Mayor Michelle Wu and U.S. Sen. Ed Markey spoke on the MBTA dysfunction at a press event Monday morning, touching on a potential FTA takeover, fare free rides and the “breaking point” of the T’s crumbling infrastructure.
“It will be chaos,” Wu said, referencing the “unprecedented, painful” shutdown of the Orange Line from Aug. 19 to Sept. 18 and the partial shutdown of the Green Line from Aug. 6 to Aug. 21. “We never should have gotten to this point.”
“But it is because of decades of delayed action, deferred maintenance, starving our public transit system of the resources that it needed,” Wu said, noting that the MBTA carries more debt than any other public transit agency in the country. “We are fighting to make sure that this moment is one where we start to make right finally.”
Chief of Streets Jascha Franklin-Hodge tweeted updates Monday regarding plans for shuttle buses, keeping bus routes clear and other alternative transit options during the shutdown.
With service interruptions and safety incidents proliferating, federal officials have suggested that the Federal Transit Administration may soon need to take over for the beleaguered MBTA.

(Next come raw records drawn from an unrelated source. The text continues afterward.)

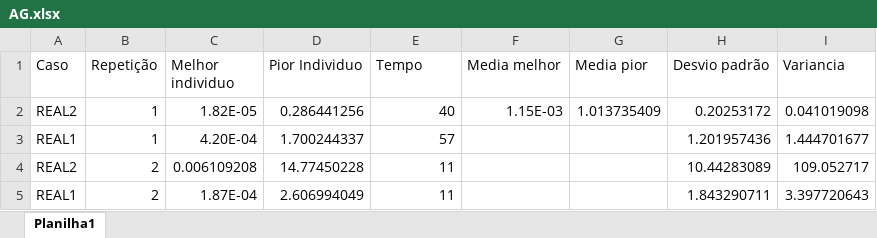
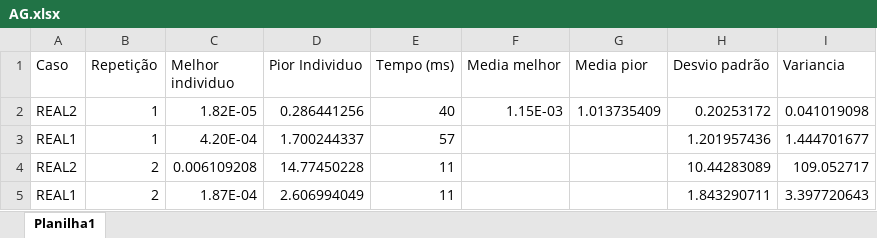
Before and after one commit to UFOP-CSI557/2018-01-atividades-wandolm, an Excel workbook: AGReal/AG.xlsx, sheet Planilha1, drawn as a sheet; only a part is shown; values as stored, in another font and other column widths than the file's, no borders; the diff names each change by its address in the sheet, - before the commit and + after, or states it on an @@ line.

```diff
--- a/AGReal/AG.xlsx (sheet Planilha1)
+++ b/AGReal/AG.xlsx (sheet Planilha1)
-E1: Tempo
+E1: Tempo (ms)
```
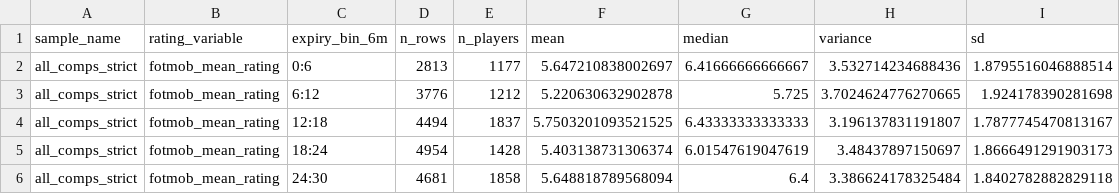
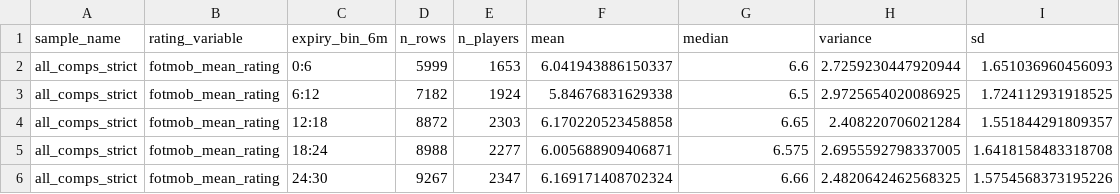
Before and after one commit to Holmarker/thesis, a CSV file: results/fotmob_descriptives/fotmob_rating_by_expiry_bin_summary.csv, drawn as a sheet; only a part is shown; the diff covers the shown part only.

```diff
--- a/results/fotmob_descriptives/fotmob_rating_by_expiry_bin_summary.csv
+++ b/results/fotmob_descriptives/fotmob_rating_by_expiry_bin_summary.csv
@@ -1,6 +1,6 @@
 sample_name,rating_variable,expiry_bin_6m,n_rows,n_players,mean,median,variance,sd
-all_comps_strict,fotmob_mean_rating,0:6,2813,1177,5.647210838002697,6.41666666666667,3.532714234688436,1.8795516046888514
-all_comps_strict,fotmob_mean_rating,6:12,3776,1212,5.220630632902878,5.725,3.7024624776270665,1.924178390281698
-all_comps_strict,fotmob_mean_rating,12:18,4494,1837,5.7503201093521525,6.43333333333333,3.196137831191807,1.7877745470813167
-all_comps_strict,fotmob_mean_rating,18:24,4954,1428,5.403138731306374,6.01547619047619,3.48437897150697,1.8666491291903173
-all_comps_strict,fotmob_mean_rating,24:30,4681,1858,5.648818789568094,6.4,3.386624178325484,1.8402782882829118
+all_comps_strict,fotmob_mean_rating,0:6,5999,1653,6.041943886150337,6.6,2.7259230447920944,1.651036960456093
+all_comps_strict,fotmob_mean_rating,6:12,7182,1924,5.84676831629338,6.5,2.9725654020086925,1.724112931918525
+all_comps_strict,fotmob_mean_rating,12:18,8872,2303,6.170220523458858,6.65,2.408220706021284,1.551844291809357
+all_comps_strict,fotmob_mean_rating,18:24,8988,2277,6.005688909406871,6.575,2.6955592798337005,1.6418158483318708
+all_comps_strict,fotmob_mean_rating,24:30,9267,2347,6.169171408702324,6.66,2.4820642462568325,1.5754568373195226
```
Also changed, not shown: 161 edited cells elsewhere in this file, results/fotmob_descriptives/fotmob_rating_by_position_summary.csv, results/fotmob_descriptives/fotmob_rating_by_top_league_summary.csv, 34 other files.
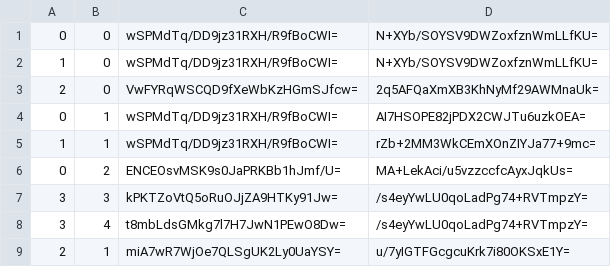
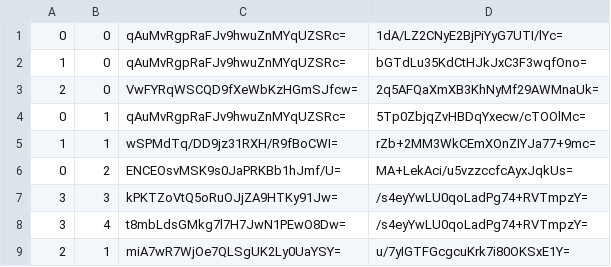
Before and after one commit to counterfitninja/chilled-overworld, a CSV file: tiles/zoom.-3/metadata/k.0.0.csv, drawn as a sheet.

```diff
--- a/tiles/zoom.-3/metadata/k.0.0.csv
+++ b/tiles/zoom.-3/metadata/k.0.0.csv
@@ -1,5 +1,5 @@
-0,0,wSPMdTq/DD9jz31RXH/R9fBoCWI=,N+XYb/SOYSV9DWZoxfznWmLLfKU=
-1,0,wSPMdTq/DD9jz31RXH/R9fBoCWI=,N+XYb/SOYSV9DWZoxfznWmLLfKU=
+0,0,qAuMvRgpRaFJv9hwuZnMYqUZSRc=,1dA/LZ2CNyE2BjPiYyG7UTI/lYc=
+1,0,qAuMvRgpRaFJv9hwuZnMYqUZSRc=,bGTdLu35KdCtHJkJxC3F3wqfOno=
 2,0,VwFYRqWSCQD9fXeWbKzHGmSJfcw=,2q5AFQaXmXB3KhNyMf29AWMnaUk=
-0,1,wSPMdTq/DD9jz31RXH/R9fBoCWI=,AI7HSOPE82jPDX2CWJTu6uzkOEA=
+0,1,qAuMvRgpRaFJv9hwuZnMYqUZSRc=,5Tp0ZbjqZvHBDqYxecw/cTOOlMc=
 1,1,wSPMdTq/DD9jz31RXH/R9fBoCWI=,rZb+2MM3WkCEmXOnZIYJa77+9mc=
```
Also changed, not shown: tiles/zoom.-1/metadata/k.0.0.csv, tiles/zoom.-2/metadata/k.0.0.csv, 55 other files.
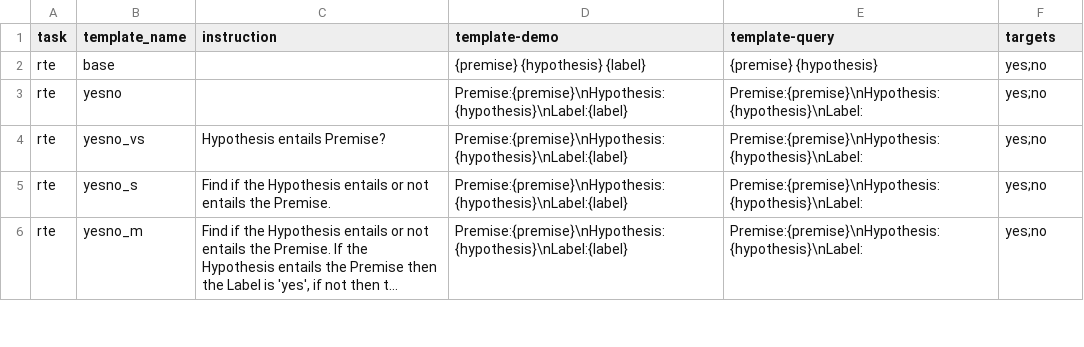
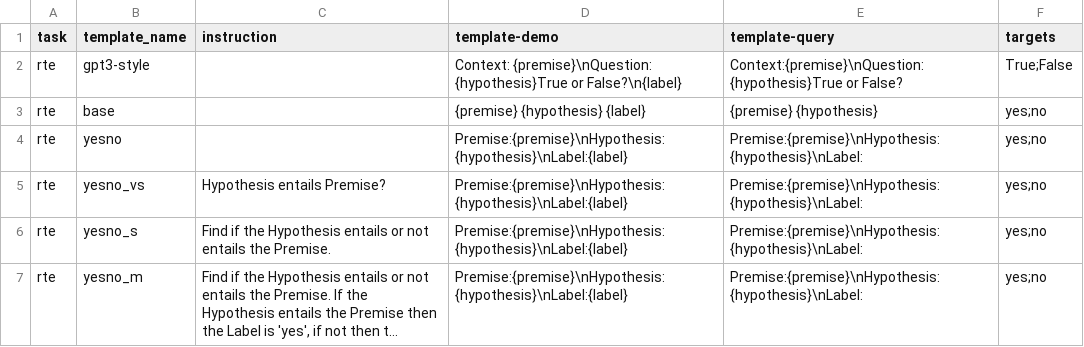
Before and after one commit to NamrataRShivagunde/attributes-of-prompts, a CSV file: templatescsv.csv, drawn as a sheet; only a part is shown; long unchanged cells end in …; the diff names each change by its address in the sheet, - before the commit and + after, or states it on an @@ line.

```diff
--- a/templatescsv.csv
+++ b/templatescsv.csv
+row 2: rte | gpt3-style |  | Context: {premise}\nQuestion: {hypothesis}True or False?\n{label} | Context:{premise}\nQuestion:{hypothesis}True or False? | True;False
```
Also changed, not shown: 5 other files.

Both Wu and Markey pushed back on this idea, saying the transit organization needs federal partnership, not a takeover.
“With any service, the most important thing, I believe, is for those who experience it every day to have a direct voice in shaping it,” said Wu. “The further away you get in terms of federal oversight of a local service or complete takeover, raises some concerns.”
“In fact, we should be going the other direction,” she continued. “The city of Boston and many of our municipalities in the metro area have been fighting for direct seats on the MBTA governing board.”
A proposal to do so progressed through the state legislature, but died when legislators ran out of time to get it across the finish line.
Wu and Markey also voiced support for making the public transit free in the city during the shutdown.
“Public transportation is another one of those cornerstones that underlie everything and the more people ride, the more everyone benefits,” Wu said, pointing to the connections between accessible public transit ties and climate change. “Even if you’re not directly on that train or bus, you’re breathing cleaner air, you’re experiencing a faster commute yourself. So any mechanism that ensure we’re removing barriers goes a long way.”
Wu did not speak to any concrete plans to make the T fare free, but did remind residents that shuttle buses and, with a Charlie Card, the commuter rail will be free during the shutdown inside the Orange Line zones.
Wu also referenced her support for Markey and Representative Ayanna Pressley’s proposed Freedom to Move Act, which would funnel billions of dollars to fund and incentivize free access to transit in cities around the U.S. The bill has stalled in the House.
“When I was a boy, the T worked,” said Markey. “How can it be, all these years later, that it doesn’t work? We’re in the 21st century. We just have to spend the money, use all our technological capabilities to get this fixed once and for all.”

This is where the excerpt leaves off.